Authored by

EMD Team

Important Information

This communication is provided for general information only should not be construed as advice.

All the information in is believed to be reliable but may be inaccurate or incomplete. The views are those of the contributor at the time of publication and do not necessary reflect those of Ninety One.

Any opinions stated are honestly held but are not guaranteed and should not be relied upon.

All rights reserved. Issued by Ninety One.
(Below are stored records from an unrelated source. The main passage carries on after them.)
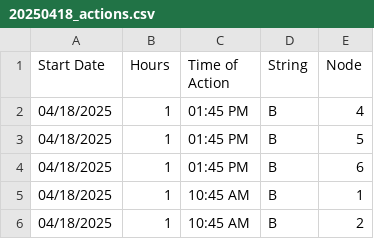
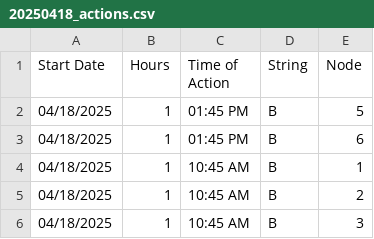
Before and after one commit to hectorpena19/SmartWaterRepo, a CSV file: 20250418_actions.csv, drawn as a sheet; only a part is shown; the shorter side is filled out with more unchanged rows; the diff names each change by its address in the sheet, - before the commit and + after, or states it on an @@ line.

Commit message:
Removed row from 20250418_actions.csv

```diff
--- a/20250418_actions.csv
+++ b/20250418_actions.csv
-row 2: 04/18/2025 | 1 | 01:45 PM | B | 4
```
Investment Process
Any description or information regarding investment process is provided for illustrative purposes only, may not be fully indicative of any present or future investments and may be changed at the discretion of the manager without notice. References to specific investments, strategies or investment vehicles are for illustrative purposes only and should not be relied upon as a recommendation to purchase or sell such investments or to engage in any particular Strategy. Portfolio data is expected to change and there is no assurance that the actual portfolio will remain as described herein. There is no assurance that the investments presented will be available in the future at the levels presented, with the same characteristics or be available at all. Past performance is no guarantee of future results and has no bearing upon the ability of Manager to construct the illustrative portfolio and implement its investment strategy or investment objective.